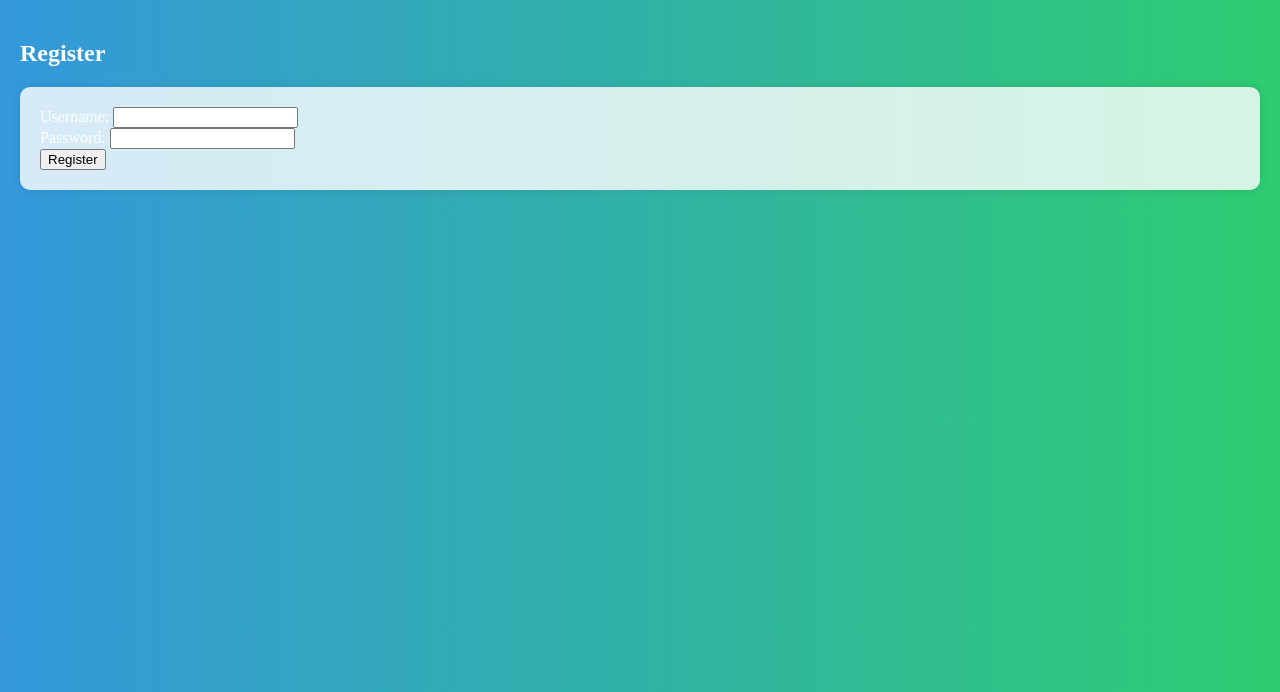
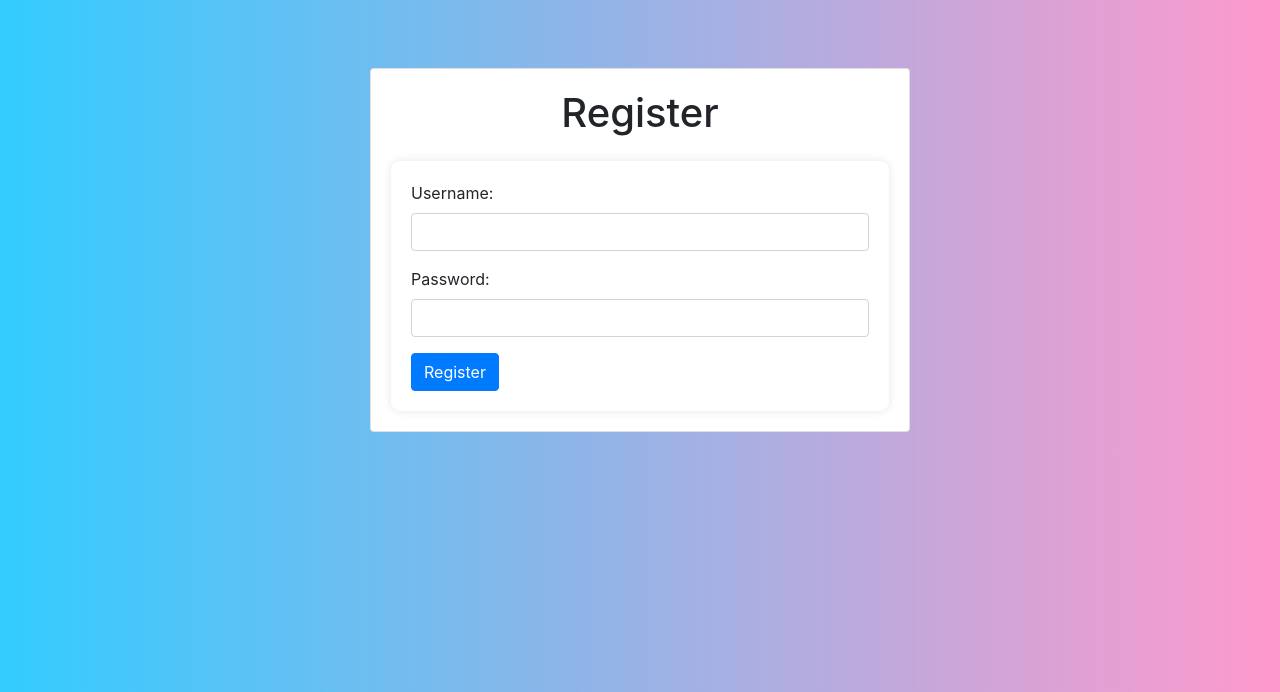
Before and after one commit to khushisharma31/capstone-story, a Flask app: page /register in a window 1280 px wide. Shown: the top 692 px of the page. Run offline with Flask 3, Linux system fonts and the light colour scheme.

Commit message:
Add files via upload

```diff
--- a/templates/register.html
+++ b/templates/register.html
@@ -5,19 +5,45 @@
     <meta name="viewport" content="width=device-width, initial-scale=1.0">
     <title>Register</title>
     <link rel="stylesheet" href="{{ url_for('static', filename='style.css') }}">
+    <link rel="stylesheet" href="https://cdn.jsdelivr.net/npm/bootstrap@4.1.3/dist/css/bootstrap.min.css" integrity="sha384-MCw98/SFnGE8fJT3GXwEOngsV7Zt27NXFoaoApmYm81iuXoPkFOJwJ8ERdknLPMO" crossorigin="anonymous">
 </head>
-<body>
-    <div class="container">
-        <h2>Register</h2>
-        <form method="post" action="{{ url_for('register') }}">
-            <label for="username">Username:</label>
-            <input type="text" name="username" required>
-            <br>
-            <label for="password">Password:</label>
-            <input type="password" name="password" required>
-            <br>
-            <button type="submit">Register</button>
-        </form>
+<body style="background: linear-gradient(to right, #33ccff 0%, #ff99cc 100%);">
+    <div class="container mt-5">
+        <div class="row justify-content-center">
+            <div class="col-md-6">
+
+                <div class="card">
+                    <div class="card-body">
+
+                        <h1 class="text-center mb-4">Register</h1>
+
+                        <form action="{{ url_for('register') }}" method="post">
+
+                            <div class="mb-3">
+                                <label for="username" class="form-label">Username:</label>
+                                <input type="text" name="username" class="form-control" id="username" required>
+                            </div>
+
+                            <div class="mb-3">
+                                <label for="password" class="form-label">Password:</label>
+                                <input type="password" name="password" class="form-control" id="password" required>
+                            </div>
+
+                            <button type="submit" class="btn btn-primary">Register</button>
+
+                        </form>
+
+                    </div>
+                </div>
+
+            </div>
+        </div>
     </div>
+
+    <script src="https://cdn.jsdelivr.net/npm/bootstrap@5.3.2/dist/js/bootstrap.bundle.min.js" integrity="sha384-C6RzsynM9kWDrMNeT87bh95OGNyZPhcTNXj1NW7RuBCsyN/o0jlpcV8Qyq46cDfL" crossorigin="anonymous"></script>
+<script src="https://code.jquery.com/jquery-3.6.4.min.js"></script>
+<script src="https://cdn.jsdelivr.net/npm/@popperjs/core@2.11.8/dist/umd/popper.min.js" integrity="sha384-I7E8VVD/ismYTF4hNIPjVp/Zjvgyol6VFvRkX/vR+Vc4jQkC+hVqc2pM8ODewa9r" crossorigin="anonymous"></script>
+<script src="https://cdn.jsdelivr.net/npm/bootstrap@5.3.2/dist/js/bootstrap.min.js" integrity="sha384-BBtl+eGJRgqQAUMxJ7pMwbEyER4l1g+O15P+16Ep7Q9Q+zqX6gSbd85u4mG4QzX+" crossorigin="anonymous"></script>
+
 </body>
 </html>
```
Also changed, not shown: templates/login.html (+37 -12 lines).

Task item:
Repeat the listing word for word, and skip every picture it contains.

The answer:
Before and after one commit to khushisharma31/capstone-story, a Flask app: page /register in a window 1280 px wide. Shown: the top 692 px of the page. Run offline with Flask 3, Linux system fonts and the light colour scheme.

Commit message:
Add files via upload

```diff
--- a/templates/register.html
+++ b/templates/register.html
@@ -5,19 +5,45 @@
     <meta name="viewport" content="width=device-width, initial-scale=1.0">
     <title>Register</title>
     <link rel="stylesheet" href="{{ url_for('static', filename='style.css') }}">
+    <link rel="stylesheet" href="https://cdn.jsdelivr.net/npm/bootstrap@4.1.3/dist/css/bootstrap.min.css" integrity="sha384-MCw98/SFnGE8fJT3GXwEOngsV7Zt27NXFoaoApmYm81iuXoPkFOJwJ8ERdknLPMO" crossorigin="anonymous">
 </head>
-<body>
-    <div class="container">
-        <h2>Register</h2>
-        <form method="post" action="{{ url_for('register') }}">
-            <label for="username">Username:</label>
-            <input type="text" name="username" required>
-            <br>
-            <label for="password">Password:</label>
-            <input type="password" name="password" required>
-            <br>
-            <button type="submit">Register</button>
-        </form>
+<body style="background: linear-gradient(to right, #33ccff 0%, #ff99cc 100%);">
+    <div class="container mt-5">
+        <div class="row justify-content-center">
+            <div class="col-md-6">
+
+                <div class="card">
+                    <div class="card-body">
+
+                        <h1 class="text-center mb-4">Register</h1>
+
+                        <form action="{{ url_for('register') }}" method="post">
+
+                            <div class="mb-3">
+                                <label for="username" class="form-label">Username:</label>
+                                <input type="text" name="username" class="form-control" id="username" required>
+                            </div>
+
+                            <div class="mb-3">
+                                <label for="password" class="form-label">Password:</label>
+                                <input type="password" name="password" class="form-control" id="password" required>
+                            </div>
+
+                            <button type="submit" class="btn btn-primary">Register</button>
+
+                        </form>
+
+                    </div>
+                </div>
+
+            </div>
+        </div>
     </div>
+
+    <script src="https://cdn.jsdelivr.net/npm/bootstrap@5.3.2/dist/js/bootstrap.bundle.min.js" integrity="sha384-C6RzsynM9kWDrMNeT87bh95OGNyZPhcTNXj1NW7RuBCsyN/o0jlpcV8Qyq46cDfL" crossorigin="anonymous"></script>
+<script src="https://code.jquery.com/jquery-3.6.4.min.js"></script>
+<script src="https://cdn.jsdelivr.net/npm/@popperjs/core@2.11.8/dist/umd/popper.min.js" integrity="sha384-I7E8VVD/ismYTF4hNIPjVp/Zjvgyol6VFvRkX/vR+Vc4jQkC+hVqc2pM8ODewa9r" crossorigin="anonymous"></script>
+<script src="https://cdn.jsdelivr.net/npm/bootstrap@5.3.2/dist/js/bootstrap.min.js" integrity="sha384-BBtl+eGJRgqQAUMxJ7pMwbEyER4l1g+O15P+16Ep7Q9Q+zqX6gSbd85u4mG4QzX+" crossorigin="anonymous"></script>
+
 </body>
 </html>
```
Also changed, not shown: templates/login.html (+37 -12 lines).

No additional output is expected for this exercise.